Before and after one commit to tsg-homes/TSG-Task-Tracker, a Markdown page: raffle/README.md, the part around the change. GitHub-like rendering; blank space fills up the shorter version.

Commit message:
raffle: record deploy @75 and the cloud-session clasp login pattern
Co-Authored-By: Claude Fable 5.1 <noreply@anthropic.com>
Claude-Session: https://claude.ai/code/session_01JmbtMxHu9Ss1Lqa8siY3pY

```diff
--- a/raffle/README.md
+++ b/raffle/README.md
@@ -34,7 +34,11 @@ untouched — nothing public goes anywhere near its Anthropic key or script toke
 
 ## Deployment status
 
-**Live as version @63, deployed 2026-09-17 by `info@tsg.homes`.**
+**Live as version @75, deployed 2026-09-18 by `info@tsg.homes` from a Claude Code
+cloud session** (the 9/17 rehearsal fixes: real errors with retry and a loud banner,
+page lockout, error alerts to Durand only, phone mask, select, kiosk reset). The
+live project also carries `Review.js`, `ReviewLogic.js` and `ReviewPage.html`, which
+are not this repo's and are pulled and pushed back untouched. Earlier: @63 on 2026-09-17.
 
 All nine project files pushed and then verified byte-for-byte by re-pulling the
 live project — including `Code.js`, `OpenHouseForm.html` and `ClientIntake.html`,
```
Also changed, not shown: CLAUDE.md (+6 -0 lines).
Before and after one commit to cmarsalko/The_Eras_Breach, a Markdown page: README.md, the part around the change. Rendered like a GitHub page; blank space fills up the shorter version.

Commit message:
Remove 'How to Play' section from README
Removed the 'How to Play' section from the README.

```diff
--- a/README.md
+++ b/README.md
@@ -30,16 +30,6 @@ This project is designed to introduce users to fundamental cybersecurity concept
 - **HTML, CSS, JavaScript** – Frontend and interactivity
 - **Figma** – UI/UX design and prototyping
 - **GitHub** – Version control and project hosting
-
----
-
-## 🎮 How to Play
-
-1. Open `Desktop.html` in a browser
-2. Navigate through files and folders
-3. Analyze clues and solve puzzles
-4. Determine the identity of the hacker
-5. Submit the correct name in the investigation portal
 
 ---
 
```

→ **About this exercise**
Repeat each of the entries above precisely as given.

→ **Exercise result**
Before and after one commit to tsg-homes/TSG-Task-Tracker, a Markdown page: raffle/README.md, the part around the change. GitHub-like rendering; blank space fills up the shorter version.

Commit message:
raffle: record deploy @75 and the cloud-session clasp login pattern
Co-Authored-By: Claude Fable 5.1 <noreply@anthropic.com>
Claude-Session: https://claude.ai/code/session_01JmbtMxHu9Ss1Lqa8siY3pY

```diff
--- a/raffle/README.md
+++ b/raffle/README.md
@@ -34,7 +34,11 @@ untouched — nothing public goes anywhere near its Anthropic key or script toke
 
 ## Deployment status
 
-**Live as version @63, deployed 2026-09-17 by `info@tsg.homes`.**
+**Live as version @75, deployed 2026-09-18 by `info@tsg.homes` from a Claude Code
+cloud session** (the 9/17 rehearsal fixes: real errors with retry and a loud banner,
+page lockout, error alerts to Durand only, phone mask, select, kiosk reset). The
+live project also carries `Review.js`, `ReviewLogic.js` and `ReviewPage.html`, which
+are not this repo's and are pulled and pushed back untouched. Earlier: @63 on 2026-09-17.
 
 All nine project files pushed and then verified byte-for-byte by re-pulling the
 live project — including `Code.js`, `OpenHouseForm.html` and `ClientIntake.html`,
```
Also changed, not shown: CLAUDE.md (+6 -0 lines).
Before and after one commit to cmarsalko/The_Eras_Breach, a Markdown page: README.md, the part around the change. Rendered like a GitHub page; blank space fills up the shorter version.

Commit message:
Remove 'How to Play' section from README
Removed the 'How to Play' section from the README.

```diff
--- a/README.md
+++ b/README.md
@@ -30,16 +30,6 @@ This project is designed to introduce users to fundamental cybersecurity concept
 - **HTML, CSS, JavaScript** – Frontend and interactivity
 - **Figma** – UI/UX design and prototyping
 - **GitHub** – Version control and project hosting
-
----
-
-## 🎮 How to Play
-
-1. Open `Desktop.html` in a browser
-2. Navigate through files and folders
-3. Analyze clues and solve puzzles
-4. Determine the identity of the hacker
-5. Submit the correct name in the investigation portal
 
 ---
 
```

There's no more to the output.